Local government is suffering a reputational crisis as it is perceived to be incompetent, disorganised and riddled with corruption — perceptions which “at best we will be naive, and at worst, arrogant to simply brush off”, acting Co-operative Governance and Traditional Affairs Minister Nathi Mthethwa recently said.
Faltering service, crumbling infrastructure, maladministration and corruption were among the issues highlighted as problems by communities, and prompting service delivery protests. Local government also always scored the lowest in research surveys on public perceptions about the spheres of government.
He recently told delegates at the South African Local Government Association (Salga) conference in Durban that some municipalities were functioning well, and many councillors were performing efficiently, but “bold leadership” and support from other spheres of government were required to ensure municipalities delivered on their constitutional mandate.
Mthethwa said “drastic action” was required for the third tier of government to become more responsive and accountable and to turn around the negative perceptions — local government is often viewed as the coal- face of service delivery.
He said the local government turnaround strategy adopted in 2009, which becomes the municipal turnaround strategy at municipal level, needed to be integrated with municipal budgets and integrated development plans (IDPs).
Plans to target areas where service delivery backlogs were the highest needed to be completed by municipalities by the end of next month. Provinces and municipalities would be required to establish human settlements committees to oversee housing development in municipalities.
A concept document on the revised ward committee framework had been developed to deepen democracy. Community work programmes should be further supported, Mthethwa said. He said all 278 municipalities would also have to establish municipal public accounts committees by November 30 to promote good governance and help achieve clean audits.
Planning Minister Trevor Manuel said IDPs needed to include a broader range of developmental needs such as the provision of healthcare and rest and relaxation facilities.
He said municipalities needed to receive more funding and other government resources. When local governments built houses, they did not receive a concurrent increase in funding and this “puts local government in stress”.

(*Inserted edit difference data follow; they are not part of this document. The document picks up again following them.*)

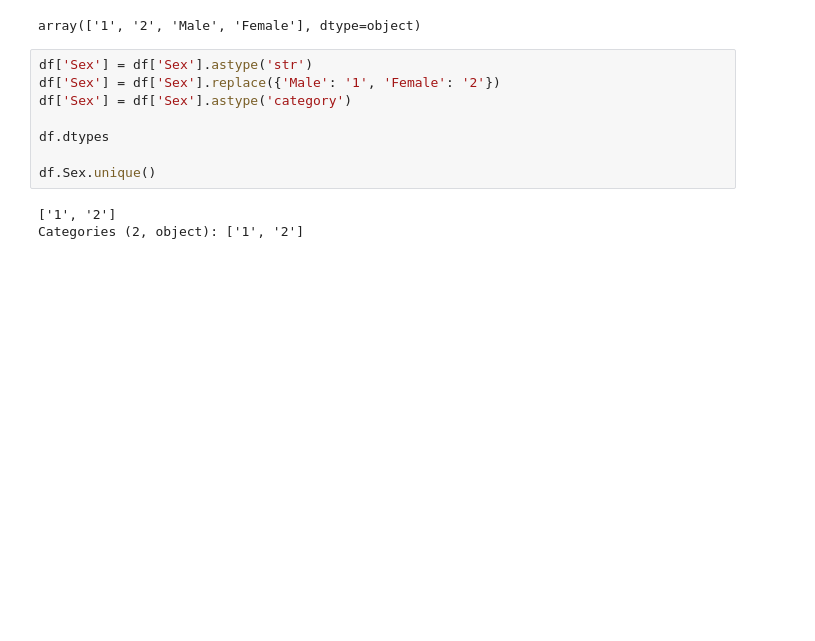
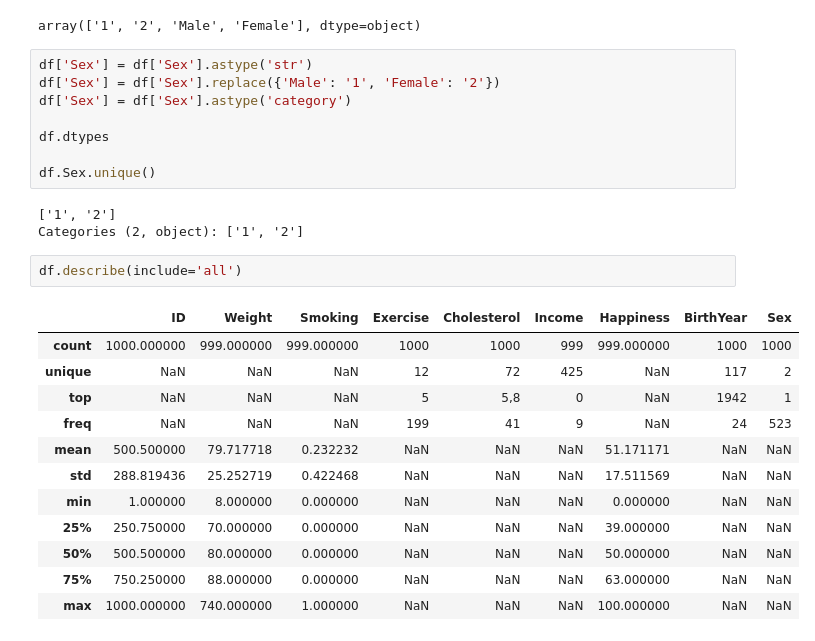
Before and after one commit to WelehoBRUDER/MetropoliaAMK-data-handling, a Jupyter notebook: health-v1-set/main.ipynb, the cells around one changed output. Drawn from its saved outputs; the diff is of its cells as text; blank space fills up the shorter version.

```diff
--- a/health-v1-set/main.ipynb
+++ b/health-v1-set/main.ipynb
@@ -34,3 +34,18 @@ df.Sex.unique()
 # %% [output]
 ['1', '2']
 Categories (2, object): ['1', '2']
+# %%
+df.describe(include='all')
+# %% [output]
+|  | ID | Weight | Smoking | Exercise | Cholesterol | Income | Happiness | BirthYear | Sex |
+| count | 1000.000000 | 999.000000 | 999.000000 | 1000 | 1000 | 999 | 999.000000 | 1000 | 1000 |
+| unique | NaN | NaN | NaN | 12 | 72 | 425 | NaN | 117 | 2 |
+| top | NaN | NaN | NaN | 5 | 5,8 | 0 | NaN | 1942 | 1 |
+| freq | NaN | NaN | NaN | 199 | 41 | 9 | NaN | 24 | 523 |
+| mean | 500.500000 | 79.717718 | 0.232232 | NaN | NaN | NaN | 51.171171 | NaN | NaN |
+| std | 288.819436 | 25.252719 | 0.422468 | NaN | NaN | NaN | 17.511569 | NaN | NaN |
+| min | 1.000000 | 8.000000 | 0.000000 | NaN | NaN | NaN | 0.000000 | NaN | NaN |
+| 25% | 250.750000 | 70.000000 | 0.000000 | NaN | NaN | NaN | 39.000000 | NaN | NaN |
+| 50% | 500.500000 | 80.000000 | 0.000000 | NaN | NaN | NaN | 50.000000 | NaN | NaN |
+| 75% | 750.250000 | 88.000000 | 0.000000 | NaN | NaN | NaN | 63.000000 | NaN | NaN |
+| max | 1000.000000 | 740.000000 | 1.000000 | NaN | NaN | NaN | 100.000000 | NaN | NaN |
```
Also changed, not shown: parts of 1 cell of this notebook.
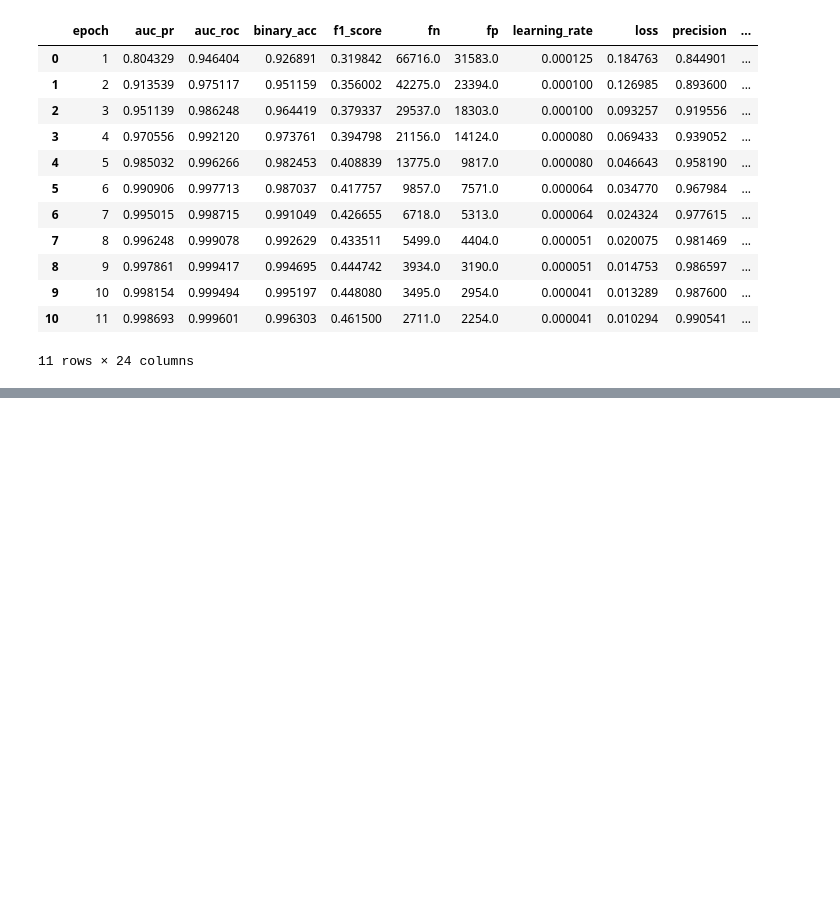
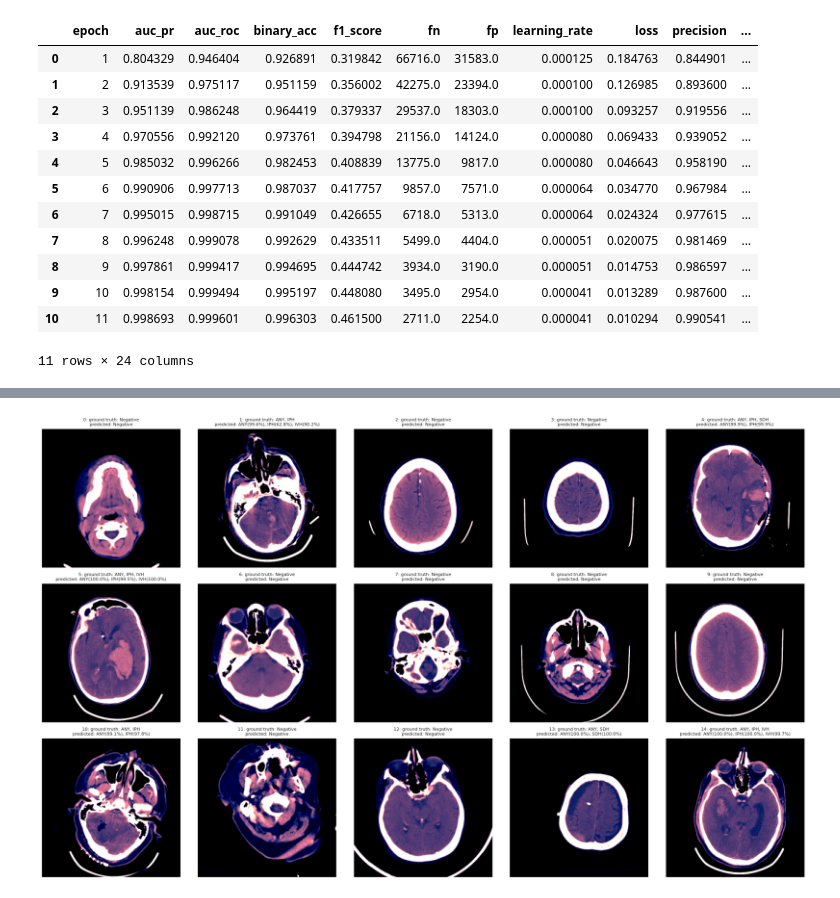
Before and after one commit to rtanx/ich-classification, a Jupyter notebook: efficientnetv2/efb4_multilabel_img.ipynb, the cells around one changed output, grey strips where cells are left out. Saved outputs shown, nothing was run; the diff lists cells and outputs as text; code cells hidden in the pictures; blank space fills up the shorter version.

```diff
--- a/efficientnetv2/efb4_multilabel_img.ipynb
+++ b/efficientnetv2/efb4_multilabel_img.ipynb
@@ -467,0 +505,52 @@ plt.show()
+# %%
+test_df = df.iloc[valid_idx]
+test_df = test_df.sample(frac=1)
+test_data_gen = TrainDataGenerator(
+    img_ids=test_df.index,
+    labels=test_df,
+    img_dir=TRAIN_DATA_PATH,
+    img_shape=INPUT_SHAPE,
+    num_classes=N_CLASSES,
+    batch_size=15,
+    under_sampling=False,
+    workers=128,
+    use_multiprocessing=True
+)
+# %%
+x_test, y_test = test_data_gen[3]
+y_test_pred = model.model(x_test,training=False)
+y_test = y_test.squeeze()
+y_test_pred = y_test_pred.numpy().squeeze()
+# %%
+labels_map = {
+    0: 'ANY', # any
+    1: 'EDH', # epidural
+    2: 'IPH', # intraparenchymal
+    3: 'IVH', # intraventricular
+    4: 'SAH', # subarachnoid
+    5: 'SDH', # subdural
+}
+
+# sanity check
+N, M = int(np.ceil(len(y_test_pred)/5)), 5
+fig, axes = plt.subplots(N, M, figsize=(M*4,N*4))
+for i, ax in enumerate(axes.flat):
+    if i < len(y_test_pred):
+        ground_truth = ", ".join([labels_map[j] for j in np.where(y_test[i] == 1)[0]])
+        ground_truth = str(i) + ': ground truth: ' + (ground_truth if len(ground_truth) > 0 else 'Negative')
+
+
+        predicted = ", ".join(['%s(%s)' % (labels_map[j], f'{y_test_pred[i][j]*100:0.01f}%') for j in np.where(y_test_pred[i] >= 0.5)[0]])
+        predicted = '\npredicted: ' + (predicted if len(predicted) > 0 else 'Negative')
+        # confidient = '\nconfidient: ' + (f'{y_test_pred[i]*100:0.001f}%' if y_test_pred[i] >= 0.5 else f'{(1-y_test_pred[i])*100:0.001f}%')
+        ax.imshow(x_test[i], cmap=plt.cm.bone)
+        ax.axis('off')
+        ax.set_title(ground_truth + predicted)
+        ax.title.set_size(8)
+    else:
+        ax.axis('off')
+
+fig.tight_layout()
+fig.show()
+# %% [output]
+[figure, added]
```
Also changed, not shown: parts of 5 cells of this notebook, 2 other files.
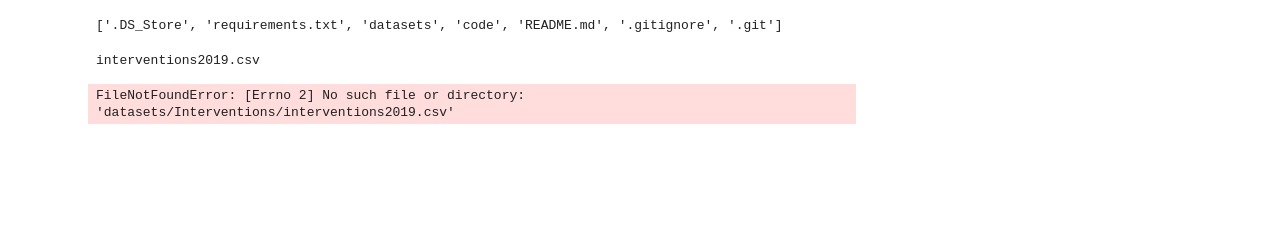
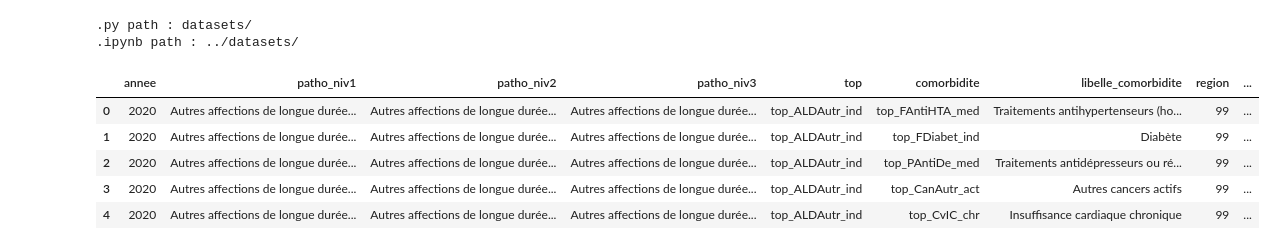
Before and after one commit to antoinebnm/PTS-Data, a Jupyter notebook: code/data.ipynb, the cells around one changed output. Drawn from its saved outputs; the diff is of its cells as text; code cells hidden in the pictures; blank space fills up the shorter version.

```diff
--- a/code/data.ipynb
+++ b/code/data.ipynb
@@ -1,15 +1,18 @@
-# %%
-from data import *
-
-sets = [f for f in os.listdir(".." + os.sep + "datasets" + os.sep + "Interventions")]
-print(os.listdir(".."))
-# %% [output]
-['.DS_Store', 'requirements.txt', 'datasets', 'code', 'README.md', '.gitignore', '.git']
-# %%
-for set in sets:
-    print(set)
-    data = load_dataset(set.removesuffix(".csv"), path="Interventions")
-    data.describe()
-# %% [output]
-interventions2019.csv
-FileNotFoundError: [Errno 2] No such file or directory: 'datasets/Interventions/interventions2019.csv'
+# %%
+from func import *
+print(".py path :",PATH)
+PATH = ".." + os.sep + "datasets" + os.sep
+print(".ipynb path :",PATH)
+sets = [f for f in os.listdir(".." + os.sep + "datasets") if not f == ".DS_Store"]
+
+# load_dataset("interventions2008.csv", path=PATH + "Interventions").{instruction} --> Test des instructions sur DataFrames
+load_dataset("set.csv", path=PATH).head()
+# %% [output]
+.py path : datasets/
+.ipynb path : ../datasets/
+|  | annee | patho_niv1 | patho_niv2 | patho_niv3 | top | comorbidite | libelle_comorbidite | region | ... |
+| 0 | 2020 | Autres affections de longue durée... | Autres affections de longue durée... | Autres affections de longue durée... | top_ALDAutr_ind | top_FAntiHTA_med | Traitements antihypertenseurs (ho... | 99 | ... |
+| 1 | 2020 | Autres affections de longue durée... | Autres affections de longue durée... | Autres affections de longue durée... | top_ALDAutr_ind | top_FDiabet_ind | Diabète | 99 | ... |
+| 2 | 2020 | Autres affections de longue durée... | Autres affections de longue durée... | Autres affections de longue durée... | top_ALDAutr_ind | top_PAntiDe_med | Traitements antidépresseurs ou ré... | 99 | ... |
+| 3 | 2020 | Autres affections de longue durée... | Autres affections de longue durée... | Autres affections de longue durée... | top_ALDAutr_ind | top_CanAutr_act | Autres cancers actifs | 99 | ... |
+| 4 | 2020 | Autres affections de longue durée... | Autres affections de longue durée... | Autres affections de longue durée... | top_ALDAutr_ind | top_CvIC_chr | Insuffisance cardiaque chronique | 99 | ... |
```
Also changed, not shown: parts of 1 cell of this notebook, 17 other files.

Questioned about the performance of municipalities over the past five years, Salga chairman Amos Masondo said service delivery such as electrification, housing and road construction, was continuing, but “much more needs to be done”.
Credit to: Business Day